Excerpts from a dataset
Segment Open

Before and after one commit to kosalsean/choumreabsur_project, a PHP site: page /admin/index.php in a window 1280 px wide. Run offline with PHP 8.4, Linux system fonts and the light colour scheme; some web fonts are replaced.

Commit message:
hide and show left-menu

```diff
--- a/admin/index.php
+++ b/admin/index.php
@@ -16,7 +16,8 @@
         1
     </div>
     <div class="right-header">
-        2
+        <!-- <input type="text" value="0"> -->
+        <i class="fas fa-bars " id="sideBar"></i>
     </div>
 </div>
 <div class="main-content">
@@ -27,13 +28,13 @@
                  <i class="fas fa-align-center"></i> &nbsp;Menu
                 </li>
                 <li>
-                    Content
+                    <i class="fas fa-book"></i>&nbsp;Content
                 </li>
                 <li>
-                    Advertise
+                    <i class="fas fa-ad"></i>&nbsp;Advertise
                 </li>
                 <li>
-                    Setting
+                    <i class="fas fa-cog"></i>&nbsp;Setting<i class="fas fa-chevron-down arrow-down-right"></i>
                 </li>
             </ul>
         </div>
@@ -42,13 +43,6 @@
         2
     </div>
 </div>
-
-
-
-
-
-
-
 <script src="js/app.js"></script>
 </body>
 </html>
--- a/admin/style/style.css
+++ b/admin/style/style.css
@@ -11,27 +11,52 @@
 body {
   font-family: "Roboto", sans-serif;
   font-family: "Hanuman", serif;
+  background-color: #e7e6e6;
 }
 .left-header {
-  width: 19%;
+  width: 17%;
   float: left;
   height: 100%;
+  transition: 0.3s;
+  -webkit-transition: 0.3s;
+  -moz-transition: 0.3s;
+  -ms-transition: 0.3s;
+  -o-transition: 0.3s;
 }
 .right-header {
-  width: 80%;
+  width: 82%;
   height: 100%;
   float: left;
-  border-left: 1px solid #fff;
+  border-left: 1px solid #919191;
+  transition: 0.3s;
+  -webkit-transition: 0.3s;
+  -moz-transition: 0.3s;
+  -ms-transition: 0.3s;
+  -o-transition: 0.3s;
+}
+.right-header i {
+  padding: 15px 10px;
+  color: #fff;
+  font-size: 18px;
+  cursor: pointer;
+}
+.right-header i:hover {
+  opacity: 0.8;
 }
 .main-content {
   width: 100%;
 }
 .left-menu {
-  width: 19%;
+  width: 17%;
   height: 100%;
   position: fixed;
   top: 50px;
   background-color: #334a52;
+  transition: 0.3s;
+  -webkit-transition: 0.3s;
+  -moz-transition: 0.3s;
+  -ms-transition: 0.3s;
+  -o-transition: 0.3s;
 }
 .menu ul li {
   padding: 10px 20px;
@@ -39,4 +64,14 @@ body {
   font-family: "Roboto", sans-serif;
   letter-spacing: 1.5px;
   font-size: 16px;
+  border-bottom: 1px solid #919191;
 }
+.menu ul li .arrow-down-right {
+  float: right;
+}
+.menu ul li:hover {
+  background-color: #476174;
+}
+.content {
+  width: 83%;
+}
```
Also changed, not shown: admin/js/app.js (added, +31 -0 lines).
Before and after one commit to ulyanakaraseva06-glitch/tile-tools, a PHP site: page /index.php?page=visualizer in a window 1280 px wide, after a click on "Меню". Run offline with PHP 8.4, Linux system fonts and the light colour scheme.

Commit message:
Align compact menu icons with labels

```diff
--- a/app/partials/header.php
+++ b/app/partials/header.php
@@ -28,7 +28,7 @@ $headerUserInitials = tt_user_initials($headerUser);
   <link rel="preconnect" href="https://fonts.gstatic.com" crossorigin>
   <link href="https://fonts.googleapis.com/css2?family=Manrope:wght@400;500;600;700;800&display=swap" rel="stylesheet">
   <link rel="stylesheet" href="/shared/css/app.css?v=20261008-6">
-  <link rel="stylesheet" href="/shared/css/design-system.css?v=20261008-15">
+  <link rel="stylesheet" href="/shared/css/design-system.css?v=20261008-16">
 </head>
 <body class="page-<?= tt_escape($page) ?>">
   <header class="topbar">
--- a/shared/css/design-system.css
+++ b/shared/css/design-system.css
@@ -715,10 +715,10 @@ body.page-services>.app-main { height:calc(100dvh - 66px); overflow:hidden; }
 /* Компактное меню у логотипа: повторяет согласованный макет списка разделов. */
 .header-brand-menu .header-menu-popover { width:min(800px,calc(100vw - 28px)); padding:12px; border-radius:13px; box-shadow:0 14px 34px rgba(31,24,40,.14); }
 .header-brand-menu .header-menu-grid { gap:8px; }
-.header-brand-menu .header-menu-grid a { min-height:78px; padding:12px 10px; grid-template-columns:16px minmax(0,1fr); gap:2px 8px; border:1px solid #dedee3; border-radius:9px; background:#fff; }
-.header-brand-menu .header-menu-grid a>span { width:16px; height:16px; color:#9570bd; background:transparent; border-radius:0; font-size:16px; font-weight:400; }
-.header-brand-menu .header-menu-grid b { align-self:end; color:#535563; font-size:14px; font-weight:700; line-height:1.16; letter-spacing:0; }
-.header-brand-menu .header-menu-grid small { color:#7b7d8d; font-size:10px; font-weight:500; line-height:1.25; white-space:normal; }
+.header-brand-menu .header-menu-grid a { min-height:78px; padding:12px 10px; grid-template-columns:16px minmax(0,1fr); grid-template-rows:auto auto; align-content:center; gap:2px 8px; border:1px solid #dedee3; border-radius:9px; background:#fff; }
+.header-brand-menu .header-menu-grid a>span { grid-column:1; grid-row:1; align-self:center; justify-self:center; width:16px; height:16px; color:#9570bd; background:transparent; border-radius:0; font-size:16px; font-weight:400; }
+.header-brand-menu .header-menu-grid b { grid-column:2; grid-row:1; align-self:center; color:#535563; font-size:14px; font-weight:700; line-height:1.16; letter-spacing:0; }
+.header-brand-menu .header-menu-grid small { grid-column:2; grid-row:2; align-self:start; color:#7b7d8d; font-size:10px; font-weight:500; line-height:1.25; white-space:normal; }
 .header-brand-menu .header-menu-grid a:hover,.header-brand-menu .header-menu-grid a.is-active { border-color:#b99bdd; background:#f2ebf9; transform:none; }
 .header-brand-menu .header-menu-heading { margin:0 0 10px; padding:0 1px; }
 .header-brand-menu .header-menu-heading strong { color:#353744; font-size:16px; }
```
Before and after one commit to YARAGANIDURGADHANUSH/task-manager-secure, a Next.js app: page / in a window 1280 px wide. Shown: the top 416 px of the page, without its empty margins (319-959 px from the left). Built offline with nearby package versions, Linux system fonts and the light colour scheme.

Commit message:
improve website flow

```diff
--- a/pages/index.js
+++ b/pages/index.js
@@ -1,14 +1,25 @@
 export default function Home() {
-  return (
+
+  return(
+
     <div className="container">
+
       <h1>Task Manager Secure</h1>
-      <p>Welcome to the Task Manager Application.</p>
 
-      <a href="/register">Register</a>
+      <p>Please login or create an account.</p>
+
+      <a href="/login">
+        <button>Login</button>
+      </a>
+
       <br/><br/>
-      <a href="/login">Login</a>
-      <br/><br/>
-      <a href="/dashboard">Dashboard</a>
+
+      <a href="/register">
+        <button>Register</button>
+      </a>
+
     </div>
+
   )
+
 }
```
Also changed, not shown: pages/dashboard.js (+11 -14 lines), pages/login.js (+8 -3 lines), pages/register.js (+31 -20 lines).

Segment Closed

*About this exercise*
Take each line above that contains "admin" and copy it out.

*Solution below*
Before and after one commit to kosalsean/choumreabsur_project, a PHP site: page /admin/index.php in a window 1280 px wide. Run offline with PHP 8.4, Linux system fonts and the light colour scheme; some web fonts are replaced.
--- a/admin/index.php
+++ b/admin/index.php
--- a/admin/style/style.css
+++ b/admin/style/style.css
Also changed, not shown: admin/js/app.js (added, +31 -0 lines).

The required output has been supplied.